The name given by the Allies to the mission to capture the Ludendorff Bridge (aka The Bridge at Remagen) was Operation Lumberjack. This mission was initiated by the US Army in March 1945 with an aim of capturing German cities such as Cologne and create a foothold in the Rhine region. The US 9th Armored Division entered the town of Remagen on March 7, 1945, arriving under fire in the afternoon at the Ludendorff Bridge at 3:50 p.m. The capture of the bridge was critical and pivotal to the Allies invasion of Germany--it was the only bridge over which troops, equipment and supplies could cross over the Rhine River, and 8,000 soldiers did so before the bridge collapsed. Adolf Hitler
was so enraged by the bridge not being blown up beforehand that he had officers responsible for it executed by firing squad. See more

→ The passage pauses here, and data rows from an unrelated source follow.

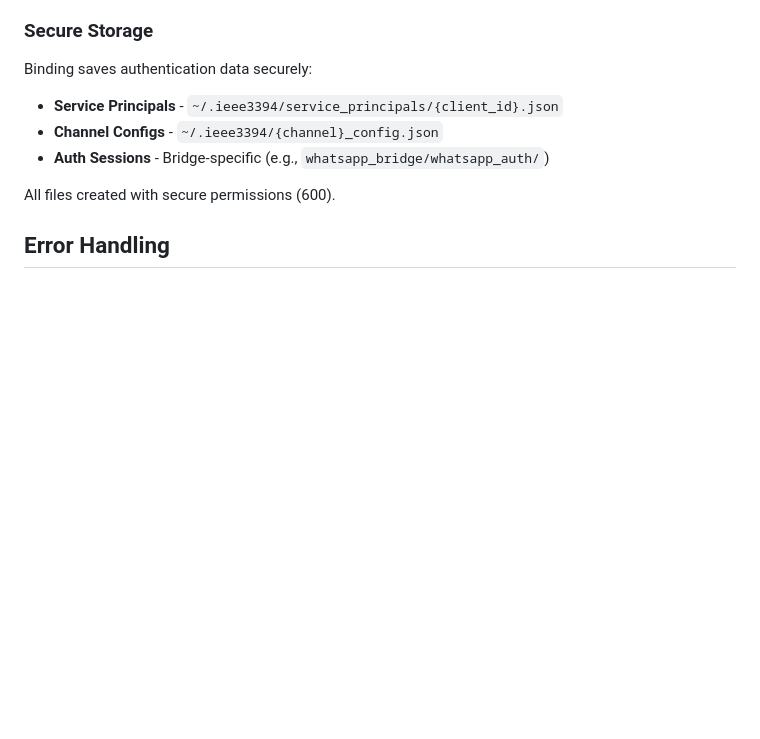
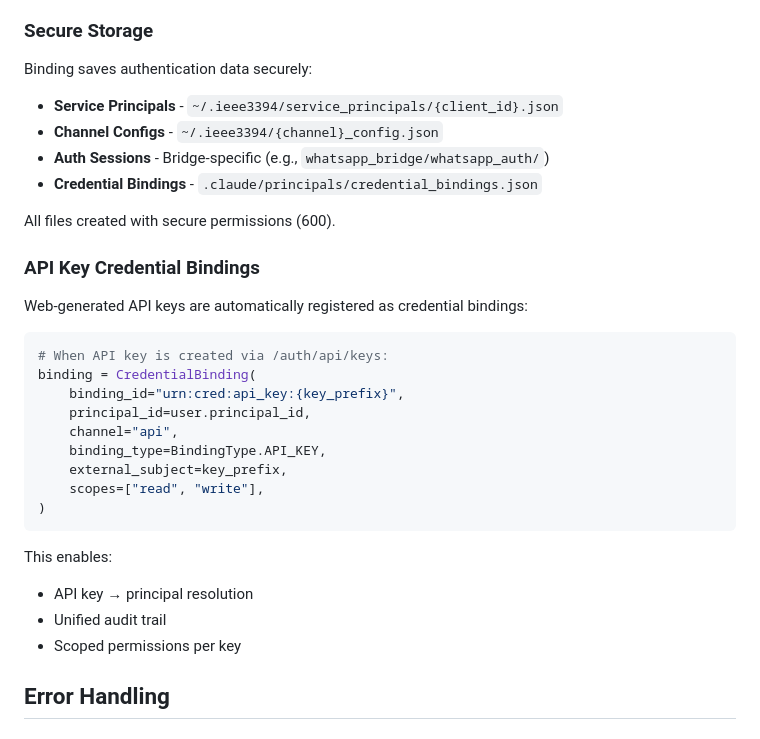
Before and after one commit to neolaf2/ieee3394-exemplar-agent, a Markdown page: docs/CHANNEL_BINDING.md, the part around the change. GitHub-like rendering; blank space fills up the shorter version.

````diff
--- a/docs/CHANNEL_BINDING.md
+++ b/docs/CHANNEL_BINDING.md
@@ -319,8 +319,30 @@ Binding saves authentication data securely:
 - **Service Principals** - `~/.ieee3394/service_principals/{client_id}.json`
 - **Channel Configs** - `~/.ieee3394/{channel}_config.json`
 - **Auth Sessions** - Bridge-specific (e.g., `whatsapp_bridge/whatsapp_auth/`)
+- **Credential Bindings** - `.claude/principals/credential_bindings.json`
 
 All files created with secure permissions (600).
+
+### API Key Credential Bindings
+
+Web-generated API keys are automatically registered as credential bindings:
+
+```python
+# When API key is created via /auth/api/keys:
+binding = CredentialBinding(
+    binding_id="urn:cred:api_key:{key_prefix}",
+    principal_id=user.principal_id,
+    channel="api",
+    binding_type=BindingType.API_KEY,
+    external_subject=key_prefix,
+    scopes=["read", "write"],
+)
+```
+
+This enables:
+- API key → principal resolution
+- Unified audit trail
+- Scoped permissions per key
 
 ## Error Handling
 
````
Also changed, not shown: AUTHENTICATION.md (added, +562 -0 lines), 1 other file.
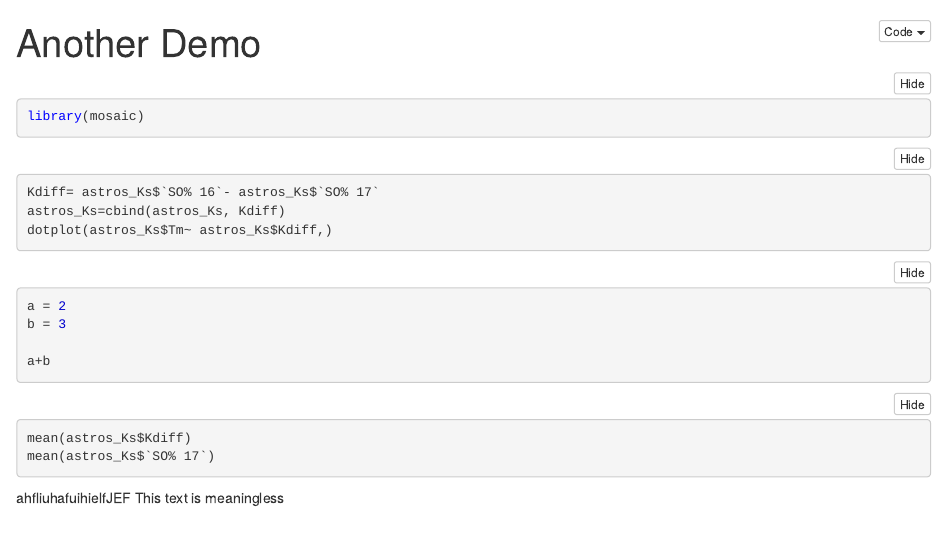
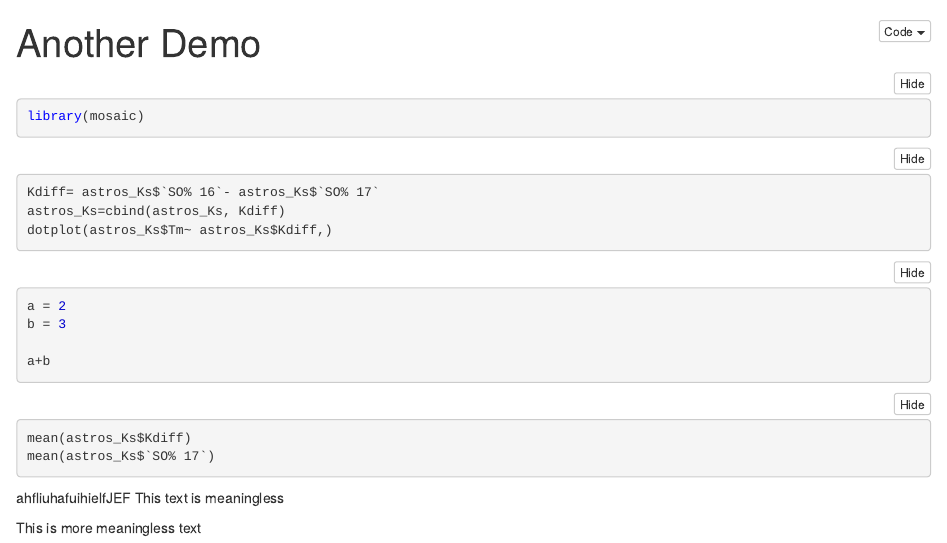
Before and after one commit to mwelch98/ma321_github_practice, an R Markdown document (Kdiff.Rmd): the page in a window 1100 px wide, from its top. The pictures show the output file Kdiff.nb.html that the author committed with the source, opened offline.

Commit message:
More meaningless text

```diff
--- a/Kdiff.Rmd
+++ b/Kdiff.Rmd
@@ -26,3 +26,5 @@ mean(astros_Ks$`SO% 17`)
 
 ahfliuhafuihielfJEF
 This text is meaningless
+
+This is more meaningless text
```
Also changed, not shown: Kdiff.nb.html.
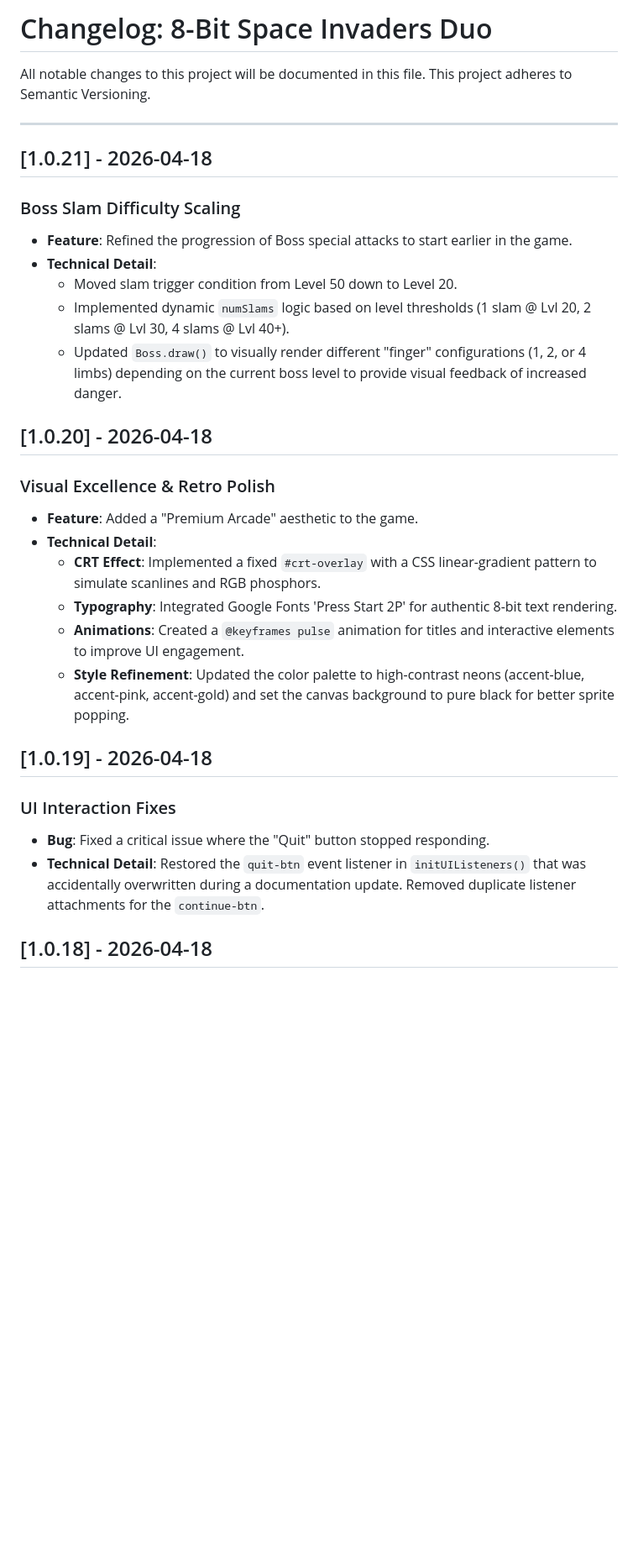
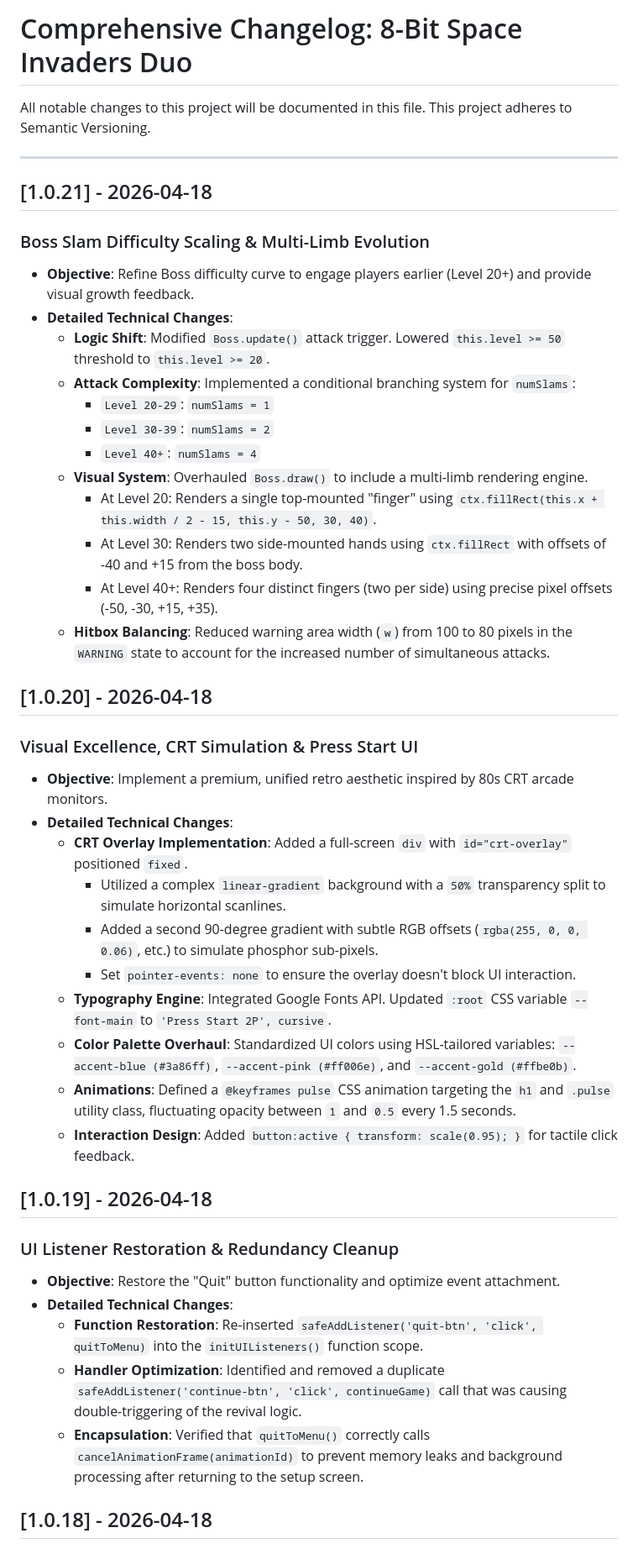
Before and after one commit to polosjacket/Sena-Game-01, a Markdown page: CHANGELOG.md, the part around one of its changes. Shown at 84% size. Drawn GitHub-style; blank space fills up the shorter version.

Commit message:
more detailed changelogs

```diff
--- a/CHANGELOG.md
+++ b/CHANGELOG.md
@@ -1,29 +1,43 @@
-# Changelog: 8-Bit Space Invaders Duo
+# Comprehensive Changelog: 8-Bit Space Invaders Duo
 
 All notable changes to this project will be documented in this file. This project adheres to Semantic Versioning.
 
 ---
 
 ## [1.0.21] - 2026-04-18
-### Boss Slam Difficulty Scaling
-- **Feature**: Refined the progression of Boss special attacks to start earlier in the game.
-- **Technical Detail**:
-  - Moved slam trigger condition from Level 50 down to Level 20.
-  - Implemented dynamic `numSlams` logic based on level thresholds (1 slam @ Lvl 20, 2 slams @ Lvl 30, 4 slams @ Lvl 40+).
-  - Updated `Boss.draw()` to visually render different "finger" configurations (1, 2, or 4 limbs) depending on the current boss level to provide visual feedback of increased danger.
+### Boss Slam Difficulty Scaling & Multi-Limb Evolution
+- **Objective**: Refine Boss difficulty curve to engage players earlier (Level 20+) and provide visual growth feedback.
+- **Detailed Technical Changes**:
+  - **Logic Shift**: Modified `Boss.update()` attack trigger. Lowered `this.level >= 50` threshold to `this.level >= 20`.
+  - **Attack Complexity**: Implemented a conditional branching system for `numSlams`:
+    - `Level 20-29`: `numSlams = 1`
+    - `Level 30-39`: `numSlams = 2`
+    - `Level 40+`: `numSlams = 4`
+  - **Visual System**: Overhauled `Boss.draw()` to include a multi-limb rendering engine.
+    - At Level 20: Renders a single top-mounted "finger" using `ctx.fillRect(this.x + this.width / 2 - 15, this.y - 50, 30, 40)`.
+    - At Level 30: Renders two side-mounted hands using `ctx.fillRect` with offsets of -40 and +15 from the boss body.
+    - At Level 40+: Renders four distinct fingers (two per side) using precise pixel offsets (-50, -30, +15, +35).
+  - **Hitbox Balancing**: Reduced warning area width (`w`) from 100 to 80 pixels in the `WARNING` state to account for the increased number of simultaneous attacks.
 
 ## [1.0.20] - 2026-04-18
-### Visual Excellence & Retro Polish
-- **Feature**: Added a "Premium Arcade" aesthetic to the game.
-- **Technical Detail**:
-  - **CRT Effect**: Implemented a fixed `#crt-overlay` with a CSS linear-gradient pattern to simulate scanlines and RGB phosphors.
-  - **Typography**: Integrated Google Fonts 'Press Start 2P' for authentic 8-bit text rendering.
-  - **Animations**: Created a `@keyframes pulse` animation for titles and interactive elements to improve UI engagement.
-  - **Style Refinement**: Updated the color palette to high-contrast neons (accent-blue, accent-pink, accent-gold) and set the canvas background to pure black for better sprite popping.
+### Visual Excellence, CRT Simulation & Press Start UI
+- **Objective**: Implement a premium, unified retro aesthetic inspired by 80s CRT arcade monitors.
+- **Detailed Technical Changes**:
+  - **CRT Overlay Implementation**: Added a full-screen `div` with `id="crt-overlay"` positioned `fixed`.
+    - Utilized a complex `linear-gradient` background with a `50%` transparency split to simulate horizontal scanlines.
+    - Added a second 90-degree gradient with subtle RGB offsets (`rgba(255, 0, 0, 0.06)`, etc.) to simulate phosphor sub-pixels.
+    - Set `pointer-events: none` to ensure the overlay doesn't block UI interaction.
+  - **Typography Engine**: Integrated Google Fonts API. Updated `:root` CSS variable `--font-main` to `'Press Start 2P', cursive`.
+  - **Color Palette Overhaul**: Standardized UI colors using HSL-tailored variables: `--accent-blue (#3a86ff)`, `--accent-pink (#ff006e)`, and `--accent-gold (#ffbe0b)`.
+  - **Animations**: Defined a `@keyframes pulse` CSS animation targeting the `h1` and `.pulse` utility class, fluctuating opacity between `1` and `0.5` every 1.5 seconds.
+  - **Interaction Design**: Added `button:active { transform: scale(0.95); }` for tactile click feedback.
 
 ## [1.0.19] - 2026-04-18
-### UI Interaction Fixes
-- **Bug**: Fixed a critical issue where the "Quit" button stopped responding.
-- **Technical Detail**: Restored the `quit-btn` event listener in `initUIListeners()` that was accidentally overwritten during a documentation update. Removed duplicate listener attachments for the `continue-btn`.
+### UI Listener Restoration & Redundancy Cleanup
+- **Objective**: Restore the "Quit" button functionality and optimize event attachment.
+- **Detailed Technical Changes**:
+  - **Function Restoration**: Re-inserted `safeAddListener('quit-btn', 'click', quitToMenu)` into the `initUIListeners()` function scope.
+  - **Handler Optimization**: Identified and removed a duplicate `safeAddListener('continue-btn', 'click', continueGame)` call that was causing double-triggering of the revival logic.
+  - **Encapsulation**: Verified that `quitToMenu()` correctly calls `cancelAnimationFrame(animationId)` to prevent memory leaks and background processing after returning to the setup screen.
 
 ## [1.0.18] - 2026-04-18
```
Also changed, not shown: other parts of CHANGELOG.md (+51 -41 lines).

The superstructure of the real Ludendorff Bridge remained intact after the explosion. As depicted in the film, the German demolition charges were placed only on critical points on and under the roadbed and railroad tracks. The damage was mostly to girders connecting the road bed to the superstructure. There are many photos of the Ludendorff Bridge in American hands after the battle with the superstructure largely undamaged. See more
Lt. Phil Hartman
You got your camera with you, Glover?
No, sir. I kinda sold it back to Sergeant Angel.
Lt. Phil Hartman
When the Krauts blow that bridge, that's gonna be some picture.